» **REQUIRED ACTION**: Copy out each line of the listing that has the word "BEST" in it.

» **PROVIDED RECORDS**:
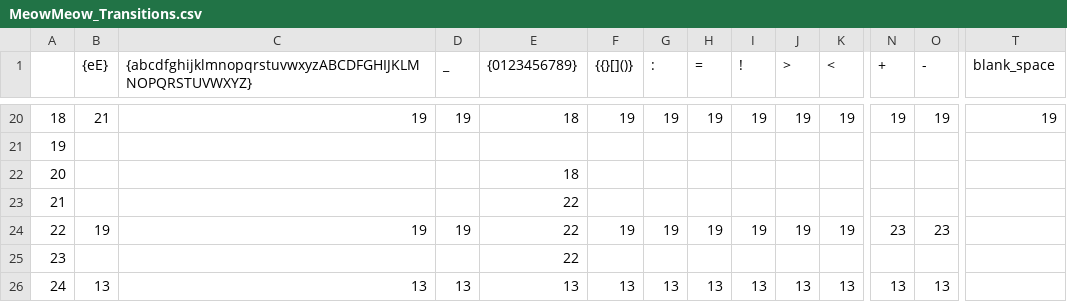
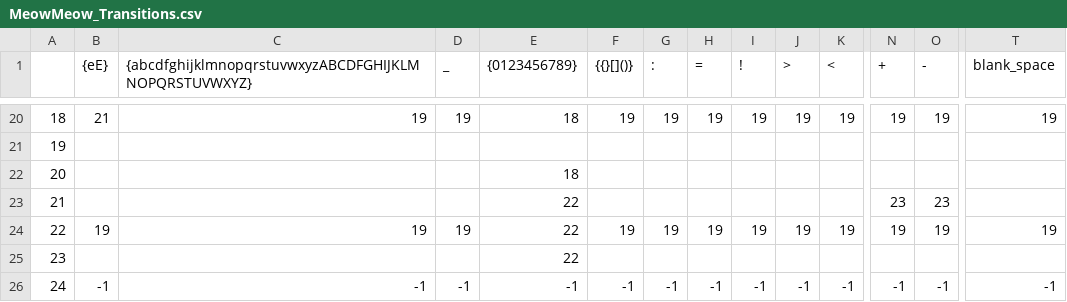
Before and after one commit to MuhammadWaleed-Animations/MeowMeow, a CSV file: Compiler Phase1/MeowMeow_Transitions.csv, drawn as a sheet; only a part is shown, gaps mark what is left out; the diff covers the shown part only; the diff names each change by its address in the sheet, - before the commit and + after, or states it on an @@ line.

```diff
--- a/Compiler Phase1/MeowMeow_Transitions.csv
+++ b/Compiler Phase1/MeowMeow_Transitions.csv
-N23 (+): (empty)
+N23 (+): 23
-O23 (-): (empty)
+O23 (-): 23
-N24 (+): 23
+N24 (+): 19
-O24 (-): 23
+O24 (-): 19
-T24 (blank_space): (empty)
+T24 (blank_space): 19
-B26 ({eE}): 13
+B26 ({eE}): -1
-C26: 13
+C26: -1
-D26 (_): 13
+D26 (_): -1
-E26 ({0123456789}): 13
+E26 ({0123456789}): -1
-F26 ({{}[]()}): 13
+F26 ({{}[]()}): -1
-G26 (:): 13
+G26 (:): -1
-H26 (=): 13
+H26 (=): -1
-I26 (!): 13
+I26 (!): -1
-J26 (>): 13
+J26 (>): -1
-K26 (<): 13
+K26 (<): -1
-N26 (+): 13
+N26 (+): -1
-O26 (-): 13
+O26 (-): -1
-T26 (blank_space): (empty)
+T26 (blank_space): -1
```
Also changed, not shown: 6 edited cells elsewhere in this file, 9 other files.
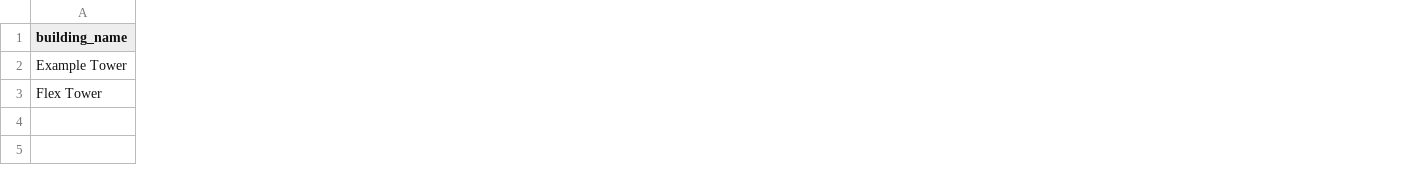
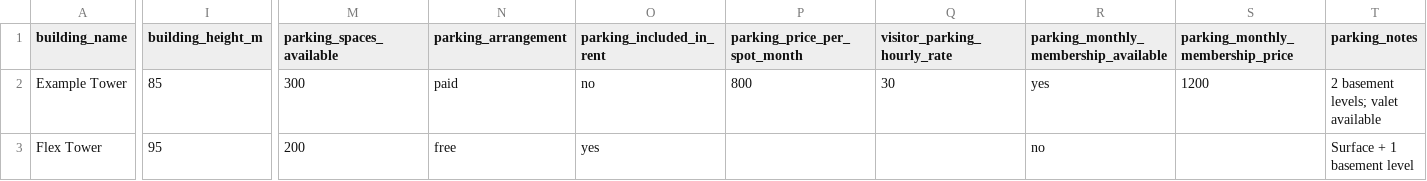
Before and after one commit to mahmoudelleissynassef/URBN, a CSV file: templates/urbn-listing-template.csv, drawn as a sheet; only a part is shown, gaps mark what is left out; the diff covers the shown part only; the diff names each change by its address in the sheet, - before the commit and + after, or states it on an @@ line.

```diff
--- a/templates/urbn-listing-template.csv
+++ b/templates/urbn-listing-template.csv
+column I (building_height_m), rows 2-3: 85 | 95
+column M (parking_spaces_available), rows 2-3: 300 | 200
+column N (parking_arrangement), rows 2-3: paid | free
+column O (parking_included_in_rent), rows 2-3: no | yes
+column P (parking_price_per_spot_month), row 2: 800
+column Q (visitor_parking_hourly_rate), row 2: 30
+column R, rows 1-3: parking_monthly_membership_available | yes | no
+column S (parking_monthly_membership_price), row 2: 1200
+column T (parking_notes), rows 2-3: 2 basement levels; valet available | Surface + 1 basement level
```
Also changed, not shown: 2 edited cells elsewhere in this file, 10 other files.
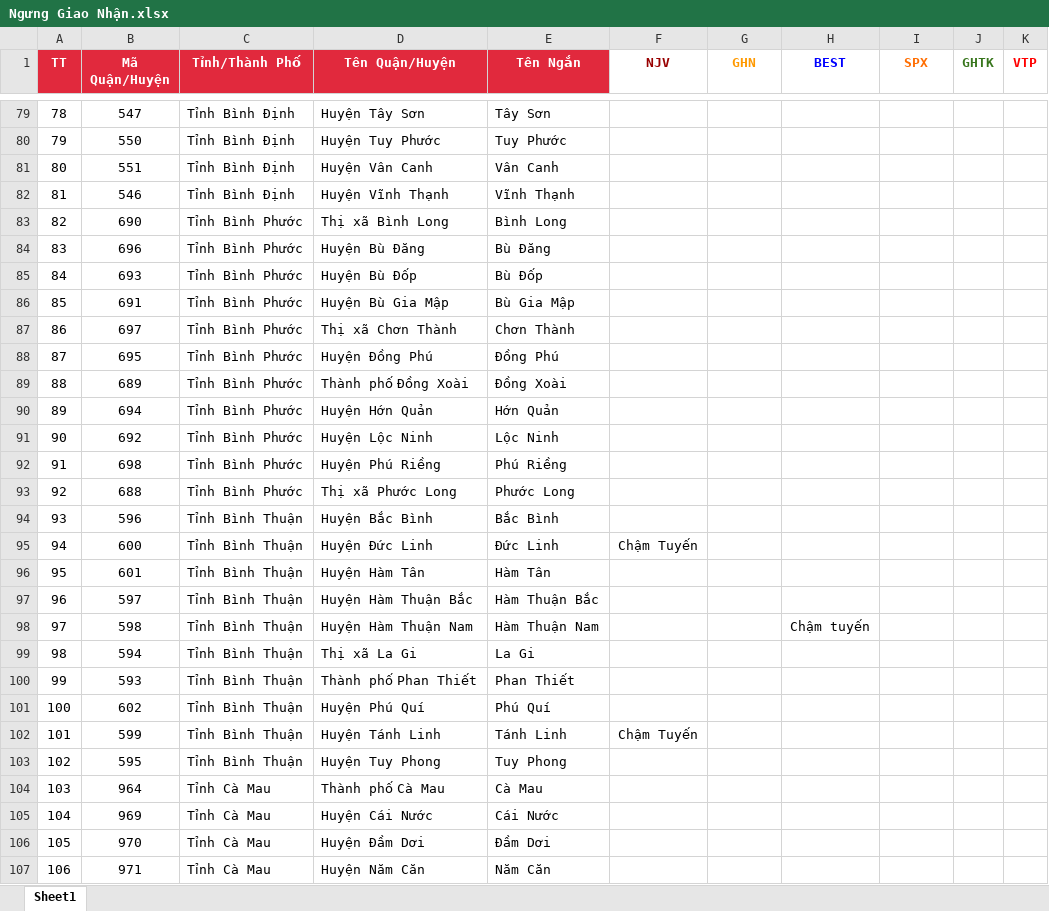
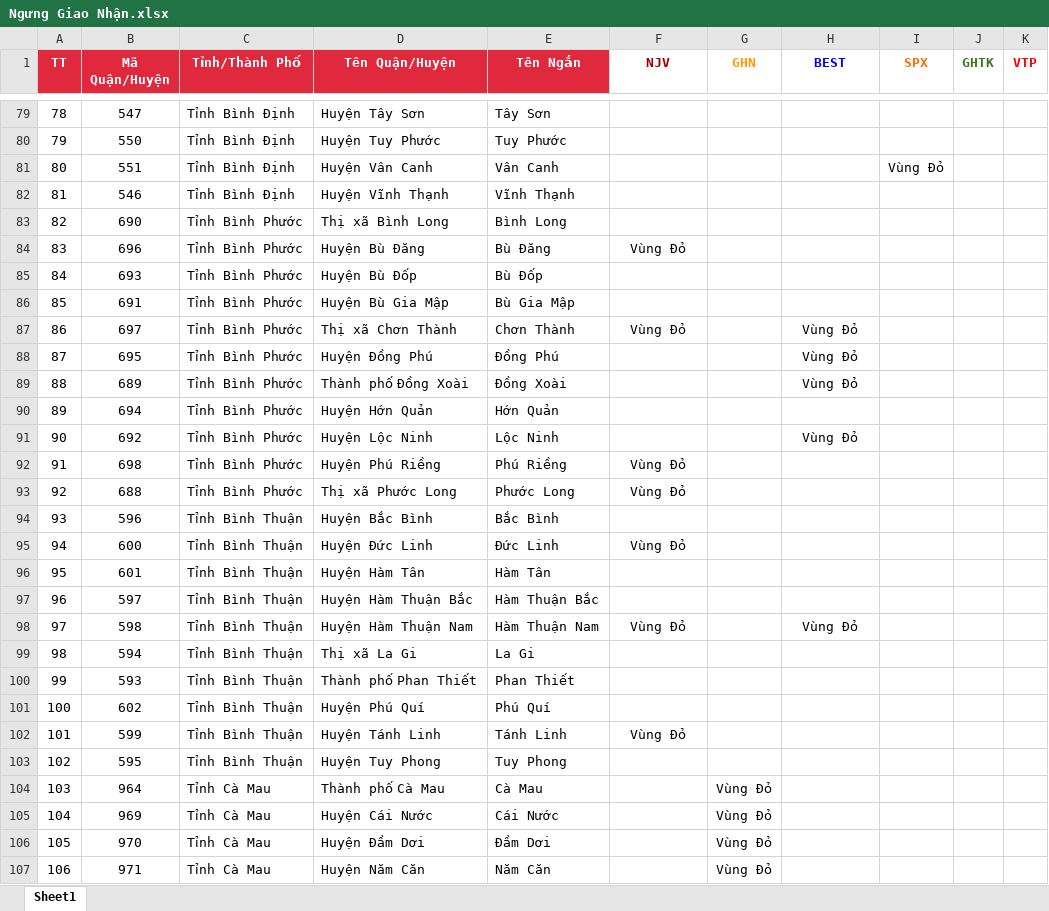
Before and after one commit to TrinhLeKhac/transport-optimization, an Excel workbook: input/Ngưng Giao Nhận.xlsx, sheet Sheet1, drawn as a sheet; only a part is shown, gaps mark what is left out; values as stored, in another font and other column widths than the file's, no borders; the diff covers the shown part only; the diff names each change by its address in the sheet, - before the commit and + after, or states it on an @@ line.

```diff
--- a/input/Ngưng Giao Nhận.xlsx (sheet Sheet1)
+++ b/input/Ngưng Giao Nhận.xlsx (sheet Sheet1)
-I81 (SPX): (empty)
+I81 (SPX): Vùng Đỏ
-F84 (NJV): (empty)
+F84 (NJV): Vùng Đỏ
-F87 (NJV): (empty)
+F87 (NJV): Vùng Đỏ
-H87:H89 (BEST): (empty)
+H87:H89 (BEST): Vùng Đỏ
-H91 (BEST): (empty)
+H91 (BEST): Vùng Đỏ
-F92:F93 (NJV): (empty)
+F92:F93 (NJV): Vùng Đỏ
-F95 (NJV): Chậm Tuyến
+F95 (NJV): Vùng Đỏ
-F98 (NJV): (empty)
+F98 (NJV): Vùng Đỏ
-H98 (BEST): Chậm tuyến
+H98 (BEST): Vùng Đỏ
-F102 (NJV): Chậm Tuyến
+F102 (NJV): Vùng Đỏ
-G104:G107 (GHN): (empty)
+G104:G107 (GHN): Vùng Đỏ
```
Also changed, not shown: 229 edited cells elsewhere in this sheet, input/Bảng Cước Phí.xlsx, input/Chất Lượng Nội Bộ NJV.xlsx, 1 other file.
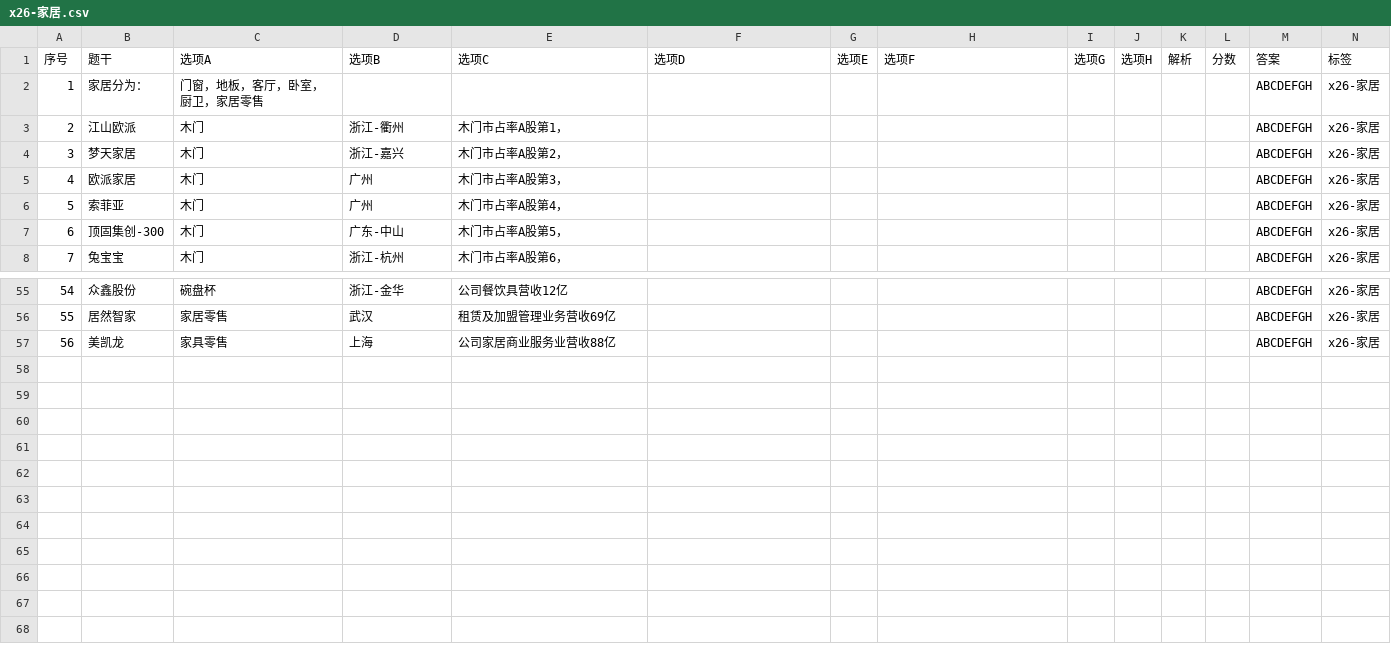
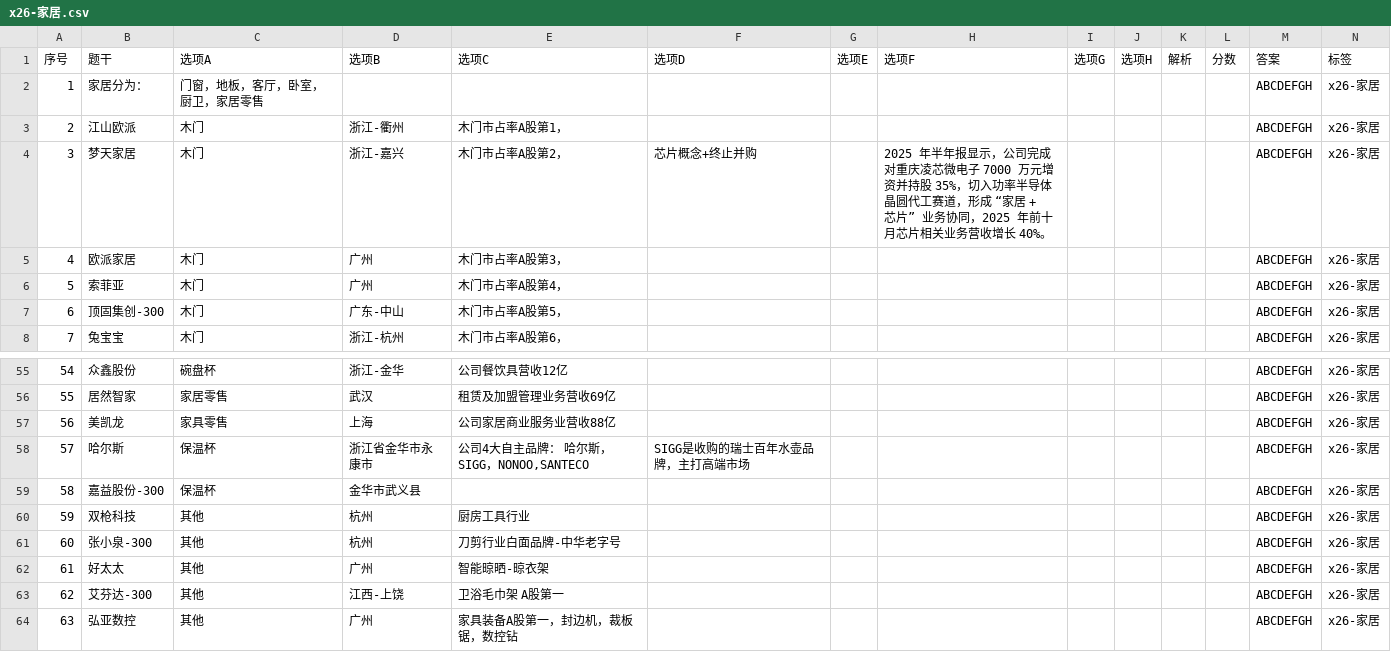
Before and after one commit to chaoren399/flaskJuanwang_es, a CSV file: data/csv/x26-家居.csv, drawn as a sheet; only a part is shown, gaps mark what is left out.

```diff
--- a/data/csv/x26-家居.csv
+++ b/data/csv/x26-家居.csv
@@ -3,3 +3,3 @@
 2,江山欧派,木门,浙江-衢州,木门市占率A股第1，,,,,,,,,ABCDEFGH,x26-家居
-3,梦天家居,木门,浙江-嘉兴,木门市占率A股第2，,,,,,,,,ABCDEFGH,x26-家居
+3,梦天家居,木门,浙江-嘉兴,木门市占率A股第2，,芯片概念+终止并购,,2025 年半年报显示，公司完成对重庆凌芯微电子 7000 万元增资并持股 35%，切入功率半导体晶圆代工赛道，形成 “家居 + 芯片” 业务协同，2025 年前十月芯片相关业务营收增长 40%。,,,,,ABCDEFGH,x26-家居
 4,欧派家居,木门,广州,木门市占率A股第3，,,,,,,,,ABCDEFGH,x26-家居
@@ -57 +57,8 @@
 56,美凯龙,家具零售,上海,公司家居商业服务业营收88亿,,,,,,,,ABCDEFGH,x26-家居
+57,哈尔斯,保温杯,浙江省金华市永康市,"公司4大自主品牌： 哈尔斯，SIGG，NONOO,SANTECO",SIGG是收购的瑞士百年水壶品牌，主打高端市场,,,,,,,ABCDEFGH,x26-家居
+58,嘉益股份-300,保温杯,金华市武义县,,,,,,,,,ABCDEFGH,x26-家居
+59,双枪科技,其他,杭州,厨房工具行业,,,,,,,,ABCDEFGH,x26-家居
+60,张小泉-300,其他,杭州,刀剪行业白面品牌-中华老字号,,,,,,,,ABCDEFGH,x26-家居
+61,好太太,其他,广州,智能晾晒-晾衣架,,,,,,,,ABCDEFGH,x26-家居
+62,艾芬达-300,其他,江西-上饶,卫浴毛巾架 A股第一,,,,,,,,ABCDEFGH,x26-家居
+63,弘亚数控,其他,广州,家具装备A股第一，封边机，裁板锯，数控钻,,,,,,,,ABCDEFGH,x26-家居
```
Also changed, not shown: data/csv/b0-x0-其他.csv, data/csv/f1-电力运营.csv, 5 other files.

» **ANSWER AREA**:
-H87:H89 (BEST): (empty)
+H87:H89 (BEST): Vùng Đỏ
-H91 (BEST): (empty)
+H91 (BEST): Vùng Đỏ
-H98 (BEST): Chậm tuyến
+H98 (BEST): Vùng Đỏ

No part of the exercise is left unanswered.